What is being asked – Go through the entries below and pick out every line with "components".

Records shown Block Start

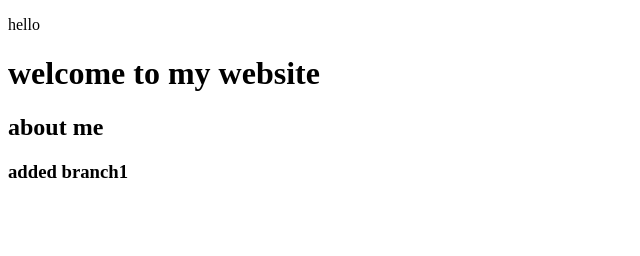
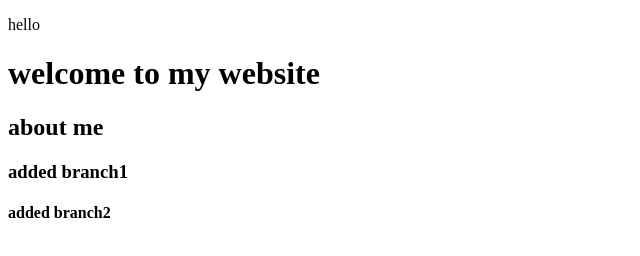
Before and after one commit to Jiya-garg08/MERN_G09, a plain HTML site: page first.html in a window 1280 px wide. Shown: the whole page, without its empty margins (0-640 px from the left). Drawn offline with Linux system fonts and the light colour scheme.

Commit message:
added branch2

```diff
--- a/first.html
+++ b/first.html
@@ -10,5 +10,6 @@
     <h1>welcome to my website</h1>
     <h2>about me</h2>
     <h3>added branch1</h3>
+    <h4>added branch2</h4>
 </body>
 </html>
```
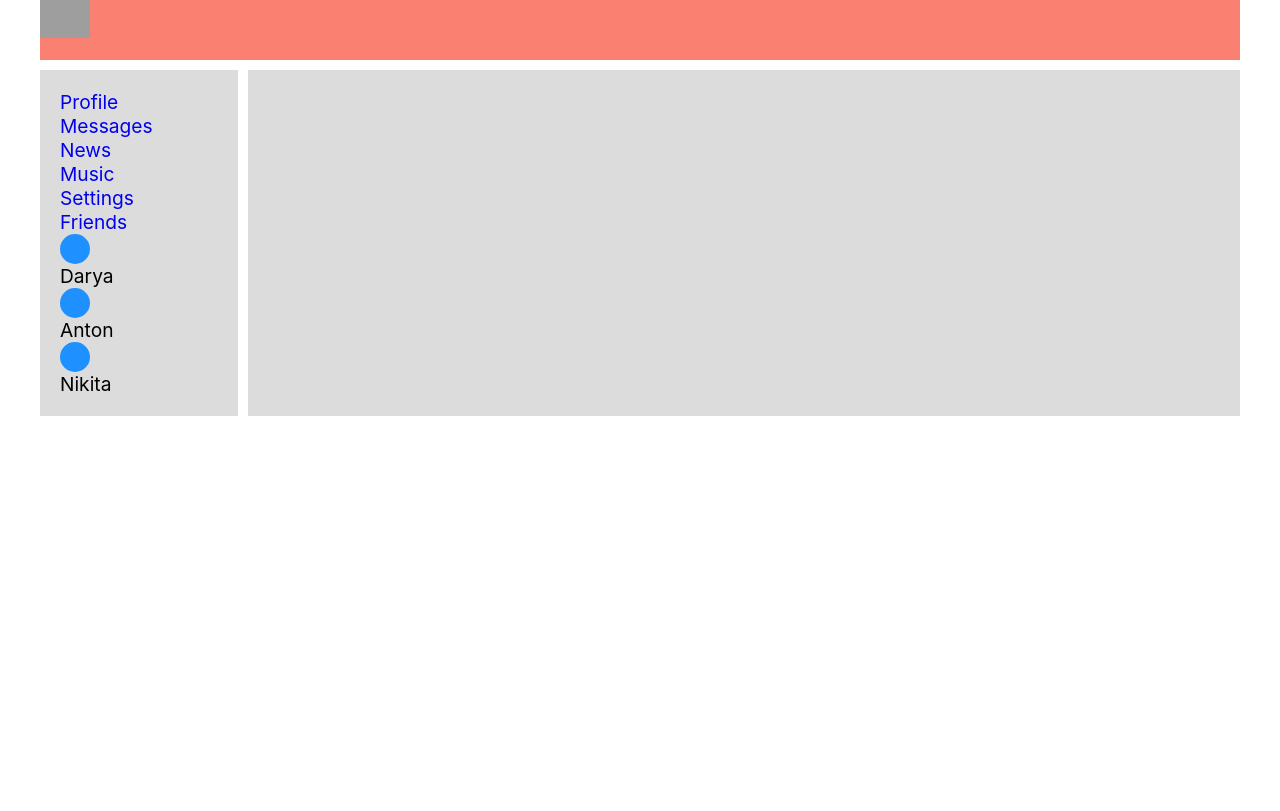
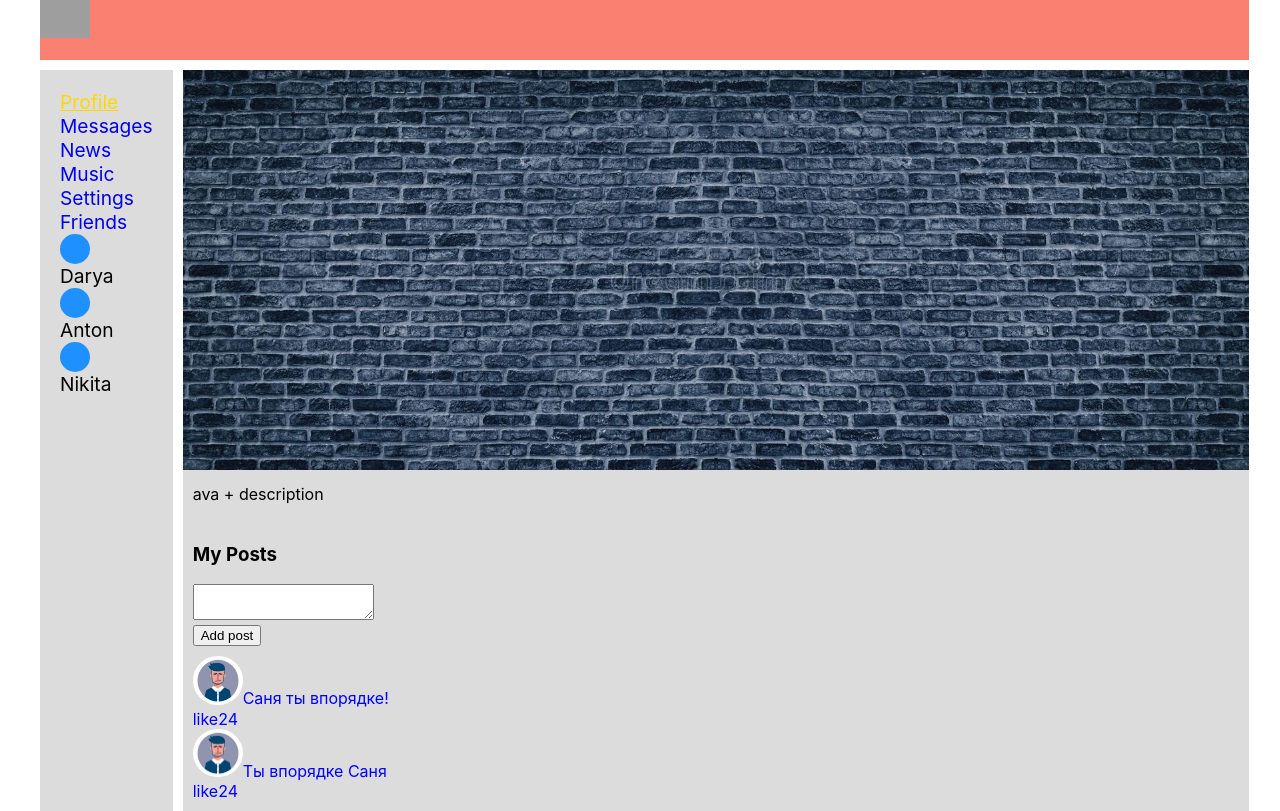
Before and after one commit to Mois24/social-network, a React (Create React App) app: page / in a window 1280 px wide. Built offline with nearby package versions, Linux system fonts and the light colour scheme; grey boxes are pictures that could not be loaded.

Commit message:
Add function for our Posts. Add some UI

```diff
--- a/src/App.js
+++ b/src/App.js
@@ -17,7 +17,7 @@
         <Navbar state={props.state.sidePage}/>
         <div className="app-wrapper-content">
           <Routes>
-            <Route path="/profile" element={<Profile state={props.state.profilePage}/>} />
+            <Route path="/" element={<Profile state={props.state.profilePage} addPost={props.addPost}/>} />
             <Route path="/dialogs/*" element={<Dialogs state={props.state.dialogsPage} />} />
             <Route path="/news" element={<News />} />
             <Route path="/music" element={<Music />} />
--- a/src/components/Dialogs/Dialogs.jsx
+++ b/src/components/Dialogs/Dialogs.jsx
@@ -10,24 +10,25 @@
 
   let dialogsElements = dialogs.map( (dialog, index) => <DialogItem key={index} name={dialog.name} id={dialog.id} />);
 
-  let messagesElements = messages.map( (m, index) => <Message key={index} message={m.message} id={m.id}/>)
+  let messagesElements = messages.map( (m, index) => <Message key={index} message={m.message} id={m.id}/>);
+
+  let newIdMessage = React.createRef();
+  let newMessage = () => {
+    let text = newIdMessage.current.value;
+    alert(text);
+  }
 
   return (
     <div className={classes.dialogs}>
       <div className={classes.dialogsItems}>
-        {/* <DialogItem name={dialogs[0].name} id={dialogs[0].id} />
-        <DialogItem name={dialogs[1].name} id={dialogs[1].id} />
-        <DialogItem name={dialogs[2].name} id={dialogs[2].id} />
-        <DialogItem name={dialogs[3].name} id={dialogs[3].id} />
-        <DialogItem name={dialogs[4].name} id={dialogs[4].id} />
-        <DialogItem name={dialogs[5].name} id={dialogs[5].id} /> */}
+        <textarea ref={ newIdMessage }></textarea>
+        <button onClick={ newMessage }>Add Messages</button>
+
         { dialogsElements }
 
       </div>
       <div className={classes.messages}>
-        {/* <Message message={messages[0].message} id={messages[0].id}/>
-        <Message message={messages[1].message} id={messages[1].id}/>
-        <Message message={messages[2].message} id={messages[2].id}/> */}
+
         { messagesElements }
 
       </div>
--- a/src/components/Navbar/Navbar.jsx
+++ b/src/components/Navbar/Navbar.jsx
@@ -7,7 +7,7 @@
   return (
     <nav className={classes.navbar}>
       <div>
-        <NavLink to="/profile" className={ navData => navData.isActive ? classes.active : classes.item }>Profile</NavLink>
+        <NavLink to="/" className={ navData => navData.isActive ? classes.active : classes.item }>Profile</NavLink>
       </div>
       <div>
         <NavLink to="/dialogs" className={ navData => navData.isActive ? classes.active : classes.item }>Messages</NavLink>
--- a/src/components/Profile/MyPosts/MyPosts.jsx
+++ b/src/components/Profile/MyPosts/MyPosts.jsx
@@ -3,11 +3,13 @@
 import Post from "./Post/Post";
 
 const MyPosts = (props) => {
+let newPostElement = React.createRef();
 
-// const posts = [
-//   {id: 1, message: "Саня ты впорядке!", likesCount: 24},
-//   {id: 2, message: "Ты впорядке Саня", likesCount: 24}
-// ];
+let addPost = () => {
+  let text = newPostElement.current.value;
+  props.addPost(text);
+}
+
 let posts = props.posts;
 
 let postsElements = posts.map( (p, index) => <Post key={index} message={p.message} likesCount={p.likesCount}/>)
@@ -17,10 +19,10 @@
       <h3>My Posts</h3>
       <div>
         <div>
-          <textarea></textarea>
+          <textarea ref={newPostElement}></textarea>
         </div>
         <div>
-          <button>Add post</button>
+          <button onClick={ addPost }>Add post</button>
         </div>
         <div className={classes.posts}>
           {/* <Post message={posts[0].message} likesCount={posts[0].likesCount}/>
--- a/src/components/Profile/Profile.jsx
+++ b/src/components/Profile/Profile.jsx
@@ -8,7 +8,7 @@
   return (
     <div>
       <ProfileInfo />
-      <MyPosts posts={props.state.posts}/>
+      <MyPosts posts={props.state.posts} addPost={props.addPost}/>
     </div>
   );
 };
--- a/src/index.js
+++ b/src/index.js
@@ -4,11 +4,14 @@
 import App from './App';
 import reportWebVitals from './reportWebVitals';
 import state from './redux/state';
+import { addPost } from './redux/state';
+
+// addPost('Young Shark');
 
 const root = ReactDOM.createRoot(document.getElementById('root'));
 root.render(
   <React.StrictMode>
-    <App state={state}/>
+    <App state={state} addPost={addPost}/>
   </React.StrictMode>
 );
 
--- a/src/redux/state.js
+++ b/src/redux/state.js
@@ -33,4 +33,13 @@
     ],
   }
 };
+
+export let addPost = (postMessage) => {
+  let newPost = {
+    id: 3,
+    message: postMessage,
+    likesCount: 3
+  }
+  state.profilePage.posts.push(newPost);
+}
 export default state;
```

Records shown Block End

Written solution –
--- a/src/components/Dialogs/Dialogs.jsx
+++ b/src/components/Dialogs/Dialogs.jsx
--- a/src/components/Navbar/Navbar.jsx
+++ b/src/components/Navbar/Navbar.jsx
--- a/src/components/Profile/MyPosts/MyPosts.jsx
+++ b/src/components/Profile/MyPosts/MyPosts.jsx
--- a/src/components/Profile/Profile.jsx
+++ b/src/components/Profile/Profile.jsx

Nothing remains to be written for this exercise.